How does Zeffix work?
The active substance in Zeffix, lamivudine, is an antiviral agent that belongs to the class ‘nucleoside analogues’. Lamivudine interferes with the action of a viral enzyme called DNA polymerase, which is involved in the formation of viral DNA. Lamivudine stops the virus making DNA and prevents it from multiplying and spreading.
How has Zeffix been studied?
Zeffix has been studied in five main studies involving a total of 1,083 adults with compensated liver disease due to chronic hepatitis B. Three studies compared Zeffix with placebo (a dummy treatment), one of which looked particularly at ‘HBeAg-negative’ patients. These are patients infected with hepatitis B virus that has mutated (changed), leading to a form of chronic hepatitis B that is more difficult to treat. The other two studies compared Zeffix taken on its own with alfa‑interferon (another treatment used in chronic hepatitis B) on its own and with the combination of Zeffix and alfa‑interferon.
In addition, information was presented on the use of Zeffix in patients with decompensated liver disease.
There were several measures of effectiveness in the studies. These included looking at how the liver damage had evolved after a year of treatment using a liver biopsy (when a small sample of liver tissue is taken and examined under a microscope), as well as measuring other signs of the disease such as the levels of ALT or of hepatitis B virus DNA circulating in the blood.
What benefit has Zeffix shown during the studies?
In patients with compensated liver disease, Zeffix was more effective than placebo in slowing down the progression of liver disease. About half of the patients taking Zeffix had an improvement in liver damage assessed in a biopsy, compared with about a quarter of the patients who took placebo. Zeffix was as effective as alfa‑interferon.

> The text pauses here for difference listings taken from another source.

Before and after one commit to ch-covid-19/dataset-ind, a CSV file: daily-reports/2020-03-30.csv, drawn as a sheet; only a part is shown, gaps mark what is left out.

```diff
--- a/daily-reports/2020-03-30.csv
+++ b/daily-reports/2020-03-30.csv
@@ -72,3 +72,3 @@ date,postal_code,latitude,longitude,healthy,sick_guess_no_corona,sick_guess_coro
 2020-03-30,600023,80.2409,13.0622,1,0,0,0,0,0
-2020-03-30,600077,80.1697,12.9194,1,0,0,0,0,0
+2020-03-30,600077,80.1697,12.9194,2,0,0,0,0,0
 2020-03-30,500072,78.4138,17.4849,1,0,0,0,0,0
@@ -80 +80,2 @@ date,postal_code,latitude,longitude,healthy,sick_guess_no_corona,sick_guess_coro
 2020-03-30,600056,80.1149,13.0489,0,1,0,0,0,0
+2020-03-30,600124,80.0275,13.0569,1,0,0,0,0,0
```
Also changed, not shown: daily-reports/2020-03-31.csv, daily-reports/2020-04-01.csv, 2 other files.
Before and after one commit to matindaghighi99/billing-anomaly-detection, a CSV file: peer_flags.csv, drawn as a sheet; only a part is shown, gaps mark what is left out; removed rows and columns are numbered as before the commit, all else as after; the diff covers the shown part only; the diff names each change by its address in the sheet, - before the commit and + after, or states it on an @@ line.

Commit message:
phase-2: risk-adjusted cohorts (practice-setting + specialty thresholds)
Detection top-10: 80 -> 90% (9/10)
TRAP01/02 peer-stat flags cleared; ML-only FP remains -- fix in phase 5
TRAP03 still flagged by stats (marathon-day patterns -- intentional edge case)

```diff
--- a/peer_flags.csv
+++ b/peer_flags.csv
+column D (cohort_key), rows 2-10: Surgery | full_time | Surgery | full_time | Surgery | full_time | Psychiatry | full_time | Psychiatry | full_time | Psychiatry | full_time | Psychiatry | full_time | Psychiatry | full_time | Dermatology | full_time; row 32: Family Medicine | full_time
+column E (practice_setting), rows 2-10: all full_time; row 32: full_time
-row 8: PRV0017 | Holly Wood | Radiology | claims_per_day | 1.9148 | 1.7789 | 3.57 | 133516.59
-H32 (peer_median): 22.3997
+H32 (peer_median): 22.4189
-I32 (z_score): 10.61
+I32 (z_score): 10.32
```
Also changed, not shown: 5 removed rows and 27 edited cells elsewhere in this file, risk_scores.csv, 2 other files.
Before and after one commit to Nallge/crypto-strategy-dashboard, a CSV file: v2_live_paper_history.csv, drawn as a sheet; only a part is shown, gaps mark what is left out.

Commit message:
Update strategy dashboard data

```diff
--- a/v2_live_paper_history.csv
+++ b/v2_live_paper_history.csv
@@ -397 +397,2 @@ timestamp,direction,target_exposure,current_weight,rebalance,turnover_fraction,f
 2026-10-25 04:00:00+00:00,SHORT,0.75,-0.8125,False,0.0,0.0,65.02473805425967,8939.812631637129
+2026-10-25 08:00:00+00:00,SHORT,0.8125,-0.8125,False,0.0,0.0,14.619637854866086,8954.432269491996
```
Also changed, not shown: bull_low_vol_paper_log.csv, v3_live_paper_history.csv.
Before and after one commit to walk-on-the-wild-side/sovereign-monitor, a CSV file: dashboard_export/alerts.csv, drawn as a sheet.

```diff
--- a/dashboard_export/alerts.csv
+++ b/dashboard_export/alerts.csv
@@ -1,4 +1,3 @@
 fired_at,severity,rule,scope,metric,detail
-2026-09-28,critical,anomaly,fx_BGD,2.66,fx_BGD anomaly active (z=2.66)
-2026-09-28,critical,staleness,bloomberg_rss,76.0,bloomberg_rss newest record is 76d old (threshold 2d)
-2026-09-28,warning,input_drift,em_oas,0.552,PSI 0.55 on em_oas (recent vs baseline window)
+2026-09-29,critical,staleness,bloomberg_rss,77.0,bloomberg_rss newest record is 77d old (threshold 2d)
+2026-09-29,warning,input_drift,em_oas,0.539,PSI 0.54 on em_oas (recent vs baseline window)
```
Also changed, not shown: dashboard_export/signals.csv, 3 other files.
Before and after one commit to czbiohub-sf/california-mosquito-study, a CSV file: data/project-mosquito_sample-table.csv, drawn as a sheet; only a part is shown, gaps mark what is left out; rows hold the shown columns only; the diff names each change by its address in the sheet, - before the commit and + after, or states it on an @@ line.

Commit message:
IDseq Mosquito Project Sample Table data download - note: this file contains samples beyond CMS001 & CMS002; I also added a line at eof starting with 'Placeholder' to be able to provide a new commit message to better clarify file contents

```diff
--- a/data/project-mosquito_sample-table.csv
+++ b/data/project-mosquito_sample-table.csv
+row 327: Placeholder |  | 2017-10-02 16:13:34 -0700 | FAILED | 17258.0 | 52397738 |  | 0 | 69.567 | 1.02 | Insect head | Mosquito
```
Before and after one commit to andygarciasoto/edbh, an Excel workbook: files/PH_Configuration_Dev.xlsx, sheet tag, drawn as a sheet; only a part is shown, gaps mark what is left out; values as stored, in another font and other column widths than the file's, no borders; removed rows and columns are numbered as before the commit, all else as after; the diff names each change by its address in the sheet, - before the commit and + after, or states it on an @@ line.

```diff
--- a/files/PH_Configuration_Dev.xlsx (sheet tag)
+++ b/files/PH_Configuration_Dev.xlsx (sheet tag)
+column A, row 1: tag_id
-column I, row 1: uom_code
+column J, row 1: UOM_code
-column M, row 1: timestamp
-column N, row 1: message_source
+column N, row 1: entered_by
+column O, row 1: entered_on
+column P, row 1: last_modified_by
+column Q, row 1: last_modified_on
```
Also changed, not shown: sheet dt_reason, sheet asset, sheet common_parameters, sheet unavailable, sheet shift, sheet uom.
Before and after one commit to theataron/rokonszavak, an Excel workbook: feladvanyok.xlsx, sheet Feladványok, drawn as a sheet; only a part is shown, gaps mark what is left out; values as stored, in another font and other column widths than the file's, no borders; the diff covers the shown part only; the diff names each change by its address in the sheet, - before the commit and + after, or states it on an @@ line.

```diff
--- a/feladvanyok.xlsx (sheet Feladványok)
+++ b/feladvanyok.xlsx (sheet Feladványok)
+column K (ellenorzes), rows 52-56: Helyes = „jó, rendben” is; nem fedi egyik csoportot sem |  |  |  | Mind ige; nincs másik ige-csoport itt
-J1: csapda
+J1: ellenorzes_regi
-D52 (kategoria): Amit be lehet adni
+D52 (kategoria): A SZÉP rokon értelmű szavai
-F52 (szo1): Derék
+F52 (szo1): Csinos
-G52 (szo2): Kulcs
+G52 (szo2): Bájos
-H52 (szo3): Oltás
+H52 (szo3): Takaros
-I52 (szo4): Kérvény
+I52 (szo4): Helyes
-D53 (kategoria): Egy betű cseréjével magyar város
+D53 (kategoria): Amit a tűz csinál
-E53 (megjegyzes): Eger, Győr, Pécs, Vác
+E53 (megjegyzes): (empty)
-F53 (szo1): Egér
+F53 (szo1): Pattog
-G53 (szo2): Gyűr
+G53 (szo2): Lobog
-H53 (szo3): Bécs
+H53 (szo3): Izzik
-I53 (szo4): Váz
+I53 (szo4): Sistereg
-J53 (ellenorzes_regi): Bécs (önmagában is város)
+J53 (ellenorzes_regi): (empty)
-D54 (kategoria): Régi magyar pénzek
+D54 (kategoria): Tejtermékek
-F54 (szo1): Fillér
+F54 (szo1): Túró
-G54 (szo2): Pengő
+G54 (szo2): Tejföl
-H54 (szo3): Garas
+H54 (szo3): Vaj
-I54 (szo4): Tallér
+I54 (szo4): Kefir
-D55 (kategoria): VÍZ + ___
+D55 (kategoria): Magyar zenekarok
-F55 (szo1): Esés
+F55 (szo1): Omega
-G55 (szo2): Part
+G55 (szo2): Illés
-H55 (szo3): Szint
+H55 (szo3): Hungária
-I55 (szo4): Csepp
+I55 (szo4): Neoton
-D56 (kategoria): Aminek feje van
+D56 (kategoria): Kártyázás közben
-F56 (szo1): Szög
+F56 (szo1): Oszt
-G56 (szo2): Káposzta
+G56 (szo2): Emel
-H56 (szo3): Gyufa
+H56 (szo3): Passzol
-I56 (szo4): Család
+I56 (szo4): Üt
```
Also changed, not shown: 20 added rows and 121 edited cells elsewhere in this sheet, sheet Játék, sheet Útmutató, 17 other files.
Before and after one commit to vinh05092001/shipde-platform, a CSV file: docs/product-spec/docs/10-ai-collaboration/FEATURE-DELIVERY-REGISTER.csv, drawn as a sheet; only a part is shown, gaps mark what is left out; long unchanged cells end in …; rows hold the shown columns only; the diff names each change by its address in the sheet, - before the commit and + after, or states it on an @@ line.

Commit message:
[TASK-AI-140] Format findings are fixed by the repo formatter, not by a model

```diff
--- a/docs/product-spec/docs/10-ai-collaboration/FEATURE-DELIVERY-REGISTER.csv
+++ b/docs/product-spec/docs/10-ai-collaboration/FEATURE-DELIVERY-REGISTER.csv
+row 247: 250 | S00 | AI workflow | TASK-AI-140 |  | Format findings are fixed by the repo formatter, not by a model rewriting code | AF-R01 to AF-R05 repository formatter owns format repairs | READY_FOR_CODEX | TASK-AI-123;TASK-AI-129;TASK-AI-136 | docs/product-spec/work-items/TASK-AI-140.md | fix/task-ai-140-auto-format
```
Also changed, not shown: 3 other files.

In patients with decompensated liver disease, Zeffix also reduced levels of hepatitis B virus DNA and ALT.
What is the risk associated with Zeffix?
The most common side effect with Zeffix (seen in more than 1 patient in 10) is raised ALT levels. For the full list of all side effects or restrictions with Zeffix, see the package leaflet.
Why has Zeffix been approved?
The CHMP decided that Zeffix’s benefits are greater than its risks and recommended that it be given marketing authorisation.
Other information about Zeffix
The European Commission granted a marketing authorisation valid throughout the European Union for Zeffix on 29 July 1999.
For more information about treatment with Zeffix, read the package leaflet (also part of the EPAR) or contact your doctor or pharmacist.
Always consult your healthcare provider to ensure the information displayed on this page applies to your personal circumstances.